- A U.S. government push to develop an official cryptocurrency and regulate crypto in general.
- A general high-tech push against hacking, ransomware, and fraud.
When the United States government becomes interested in something like crypto, and actually makes noises about regulating it, those with a sense of history sit up and take notice. Why? Because of past government decisions about highly technical issues where the decision-makers had little or no technical expertise. And that is a recipe for trouble, especially in crypto.
Regulators Who Don’t Know What They Are Regulating
The Communications Decency Act of 1996 is an excellent example. This federal law made it a crime to “knowingly” transmit “obscene or indecent” media to anyone under the age of 18. This law was passed with the Internet in mind, but with no technical understanding of how the law would actually be enforceable.
Ultimately this law was overturned by the Supreme Court for being overbroad and a violation of protected speech under the First Amendment. But the larger problem remained unaddressed–how was the federal government supposed to actually regulate “decency” on the internet?
When the lawyers keen on regulating crypto get those regulatory wheels moving, there are no guarantees history won’t repeat itself when it comes to people with no training, context, or experience making decisions about crypto and the law.
The motivations behind regulating crypto are decent enough; who wants to be left behind when there are new innovations in trustless transactions, and peer-to-peer trading?
Who wants to ignore potential solutions to problems related to the weaknesses of fiat currencies, and who wants to basically remain a Luddite in a time of incredible change?
But regulation should not be done in an expertise vacuum. It should be well informed by crypto users and those with expertise in the technology. Lawyers and politicians who have to be told what an NFT is should have no say in matters related to the technical administration and governance of crypto without an informed panel or group to advise them.
And not all government regulation is benign. In China, development of a virtual yuan tied to the fiat currency of the same name has implications far beyond the evolution of money in that society.
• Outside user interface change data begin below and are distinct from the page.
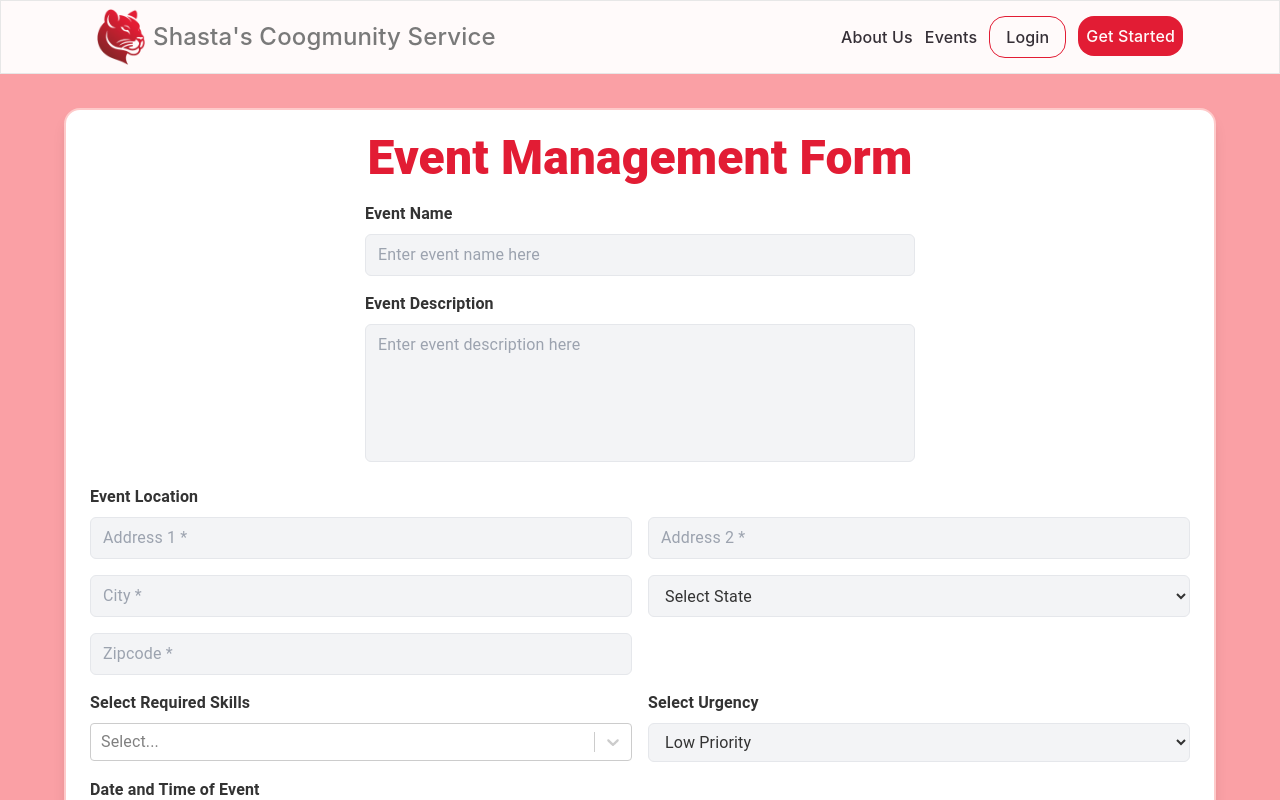
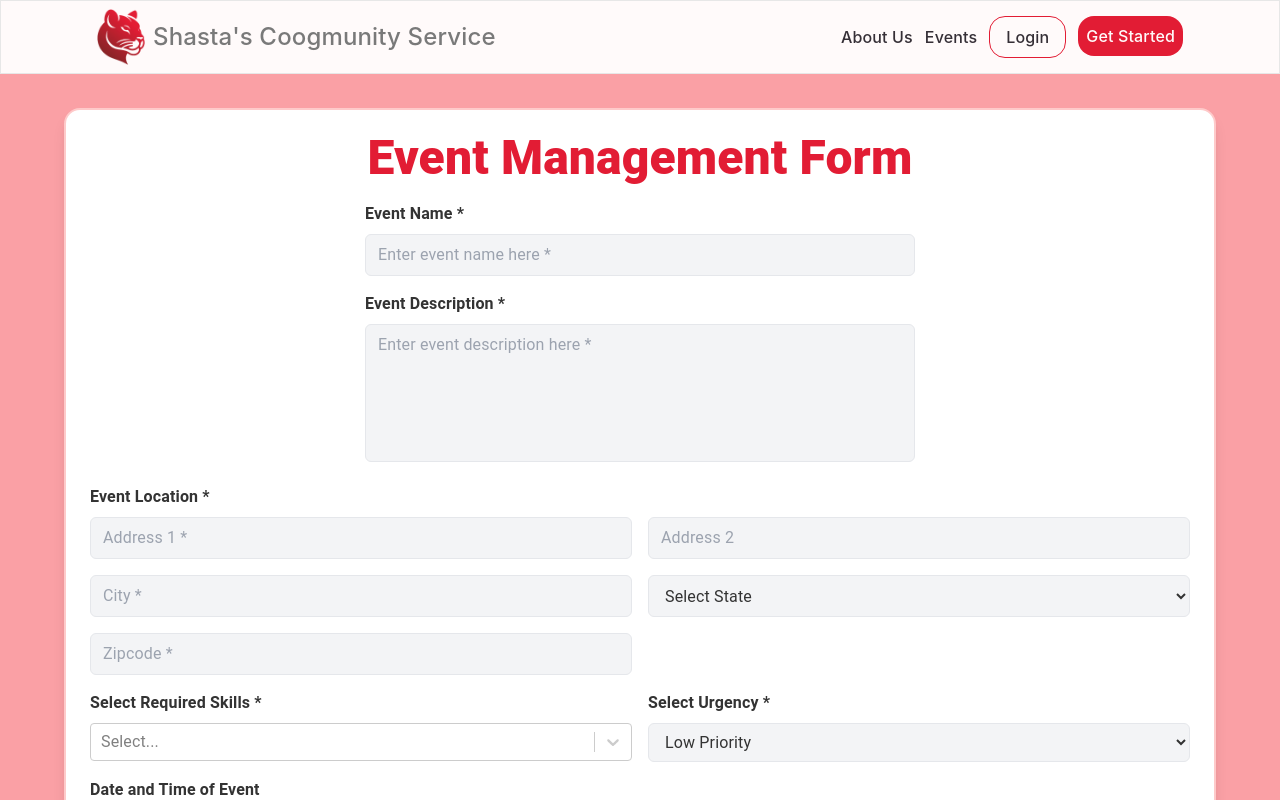
Before and after one commit to angieluvss/volunteer-fullstack, a React (Create React App) app in the folder frontend/: page /eventmanagmentform in a window 1280 px wide. Shown: the top 800 px of the page. Built offline with nearby package versions, Linux system fonts and the light colour scheme.

Commit message:
deleted the extra page and add * and spacing

```diff
--- a/frontend/src/pages/Eventmanagmentform2.js
+++ b/frontend/src/pages/Eventmanagmentform2.js
@@ -42,12 +42,12 @@ function EventForm() {
 
               {/* Event Name */}
               <div className="mb-4 w-[50%]">
-                <label htmlFor="event-name" className="block mb-2 font-bold">Event Name</label>
+                <label htmlFor="event-name" className="block mb-2 font-bold">Event Name *</label>
                 <input
                   type="text"
                   id="event-name"
                   name="event-name"
-                  placeholder="Enter event name here"
+                  placeholder="Enter event name here *"
                   maxLength={100}
                   required
                   className="w-full px-3 py-2 border rounded-md bg-gray-100"
@@ -56,12 +56,12 @@ function EventForm() {
 
               {/* Event Description */}
               <div className="mb-4 w-[50%]">
-                <label htmlFor="event-description" className="block mb-2 font-bold">Event Description</label>
+                <label htmlFor="event-description" className="block mb-2 font-bold">Event Description *</label>
                 <textarea
                   id="event-description"
                   name="event-description"
                   rows="5"
-                  placeholder="Enter event description here"
+                  placeholder="Enter event description here *"
                   required
                   className="w-full px-3 py-2 border rounded-md bg-gray-100 resize-none"
                 ></textarea>
@@ -70,7 +70,7 @@ function EventForm() {
 
             {/* Event Location */}
             <div className="mb-4">
-              <label className="block mb-2 font-bold">Event Location</label>
+              <label className="block mb-2 font-bold">Event Location *</label>
               <div className="grid grid-cols-1 gap-4 md:grid-cols-2">
                 <input
                   type="text"
@@ -85,7 +85,7 @@ function EventForm() {
                   type="text"
                   id="address2"
                   name="address2"
-                  placeholder="Address 2 *"
+                  placeholder="Address 2 "
                   maxLength={100}
                   required
                   className="w-full px-3 py-2 border rounded-md bg-gray-100"
@@ -174,7 +174,7 @@ function EventForm() {
 
               {/* Required Skills */}
               <div className="mb-4 w-[50%]">
-                <label htmlFor="skills" className="block mb-2 font-bold">Select Required Skills</label>
+                <label htmlFor="skills" className="block mb-2 font-bold">Select Required Skills *</label>
                 <Select
                   options={skillOptions}
                   value={selectedOptions}
@@ -185,7 +185,7 @@ function EventForm() {
 
               {/* Urgency */}
               <div className="mb-4 w-[50%]">
-                <label htmlFor="urgency" className="block mb-2 font-bold">Select Urgency</label>
+                <label htmlFor="urgency" className="block mb-2 font-bold">Select Urgency *</label>
                 <select
                   name="urgency"
                   id="urgency"
--- a/frontend/src/pages/Volunteermanagmentform2.js
+++ b/frontend/src/pages/Volunteermanagmentform2.js
@@ -42,22 +42,22 @@ function Volunteermanagmentform() {
 
               {/* Full Name */}
               <div className="mb-4 w-[50%]">
-                <label htmlFor="event-name" className="block mb-2 font-bold">Enter your Name</label>
+                <label htmlFor="event-name" className="block mb-2 font-bold">Enter your Name *</label>
                 <input
                   type="text"
                   id="first-name"
                   name="first-name"
-                  placeholder="Enter your first name here"
+                  placeholder="Enter your first name here *"
                   maxLength={50}
                   required
-                  className="w-full px-3 py-2 border rounded-md bg-gray-100"
+                  className="w-full px-3 py-2 my-4 border rounded-md bg-gray-100"
                 />
 
                 <input
                   type="text"
                   id="last-name"
                   name="last-name"
-                  placeholder="Enter your last name here"
+                  placeholder="Enter your last name here *"
                   maxLength={50}
                   required
                   className="w-full px-3 py-2 border rounded-md bg-gray-100"
@@ -84,9 +84,9 @@ function Volunteermanagmentform() {
                   type="text"
                   id="address2"
                   name="address2"
-                  placeholder="Address 2 *"
+                  placeholder="Address 2"
                   maxLength={100}
-                  required
+
                   className="w-full px-3 py-2 border rounded-md bg-gray-100"
                 />
                 <input
@@ -104,7 +104,7 @@ function Volunteermanagmentform() {
                   required
                   className="w-full px-3 py-2 border rounded-md bg-gray-100"
                 >
-                  <option value="">Select State</option>
+                  <option value="">Select State *</option>
                   <option value="AL">Alabama</option>
                   <option value="AK">Alaska</option>
                   <option value="AZ">Arizona</option>
@@ -170,19 +170,7 @@ function Volunteermanagmentform() {
             </div>
 
             <div className='flex gap-4'>
-
-              {/* Select your Skills */}
-              <div className="mb-4 w-[50%]">
-                <label htmlFor="skills" className="block mb-2 font-bold">Select Your Skills</label>
-                <Select
-                  options={skillOptions}
-                  value={selectedOptions}
-                  onChange={handleChange}
-                  isMulti
-                />
-              </div>
-              {/* Event Description */}
-              <div className="mb-4 w-[50%]">
+            <div className="mb-4 w-[50%]">
                 <label htmlFor="event-description" className="block mb-2 font-bold">Preferences</label>
                 <textarea
                   id="Preferences "
@@ -193,12 +181,25 @@ function Volunteermanagmentform() {
                   className="w-full px-3 py-2 border rounded-md bg-gray-100 resize-none"
                 ></textarea>
               </div>
+
+              {/* Select your Skills */}
+              <div className="mb-4 w-[50%]">
+                <label htmlFor="skills" className="block mb-2 font-bold">Select Your Skills *</label>
+                <Select
+                  options={skillOptions}
+                  value={selectedOptions}
+                  onChange={handleChange}
+                  isMulti
+                />
+              </div>
+
+
             </div>
 
 
             {/* Date and Time */}
             <div className="mb-6">
-              <label className="block mb-2 font-bold">Date and Time of Event</label>
+              <label className="block mb-2 font-bold">Date and Time of Event *</label>
               <div className="flex flex-col gap-4">
                 {/* <input
                   type="date"
```
Also changed, not shown: frontend/src/pages/Eventform.js (deleted, +0 -144 lines).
Any authoritarian government with an interest in tech and crypto is sure to infect that technology with state-level spyware measures, tracking, and/or other anti-privacy measures as a means of hedging its bet on its own citizens. And that brings us full circle back to war and crypto.
War And Crypto
There are may articles online discussing the war between Russia and Ukraine as it relates to crypto, using plenty of historic comparisons to how gold was used as an investment during the last two World Wars as a barometer of what may happen with cryptocurrency going forward.
But looking to those conflicts and societies of decades past could be a mistake if you’re trying to read the “tea leaves of history”.
Instead, what pundits and technology writers ought to be doing is looking forward with the understanding that the most likely end result of the war on Russia from a crypto perspective? That thanks to the sanctions on Russia and that nation’s attempts to side step them, more international scrutiny and regulation of cryptocurrency is coming.
If you don’t believe that, you are invited to consider the last time a major game-changing technology was developed and deployed by a country where no prior regulation or even understanding of the technology existed.
The new tech was unveiled to the public on two occasions, and ever since there has been a very strong international interest in regulating and controlling that technology for the protection of all involved.
We’re talking about the technology developed in the 1940s that led to the use of the atomic bomb in the war in the Pacific. No, cryptocurrency does not have the same destructive potential nor does it pose the same kind of existential threat to the entire globe.
But the level of international scrutiny on crypto leads some thinkers to believe that an international consensus on virtual currencies may not be far behind the end of the war in Ukraine, whenever that may be.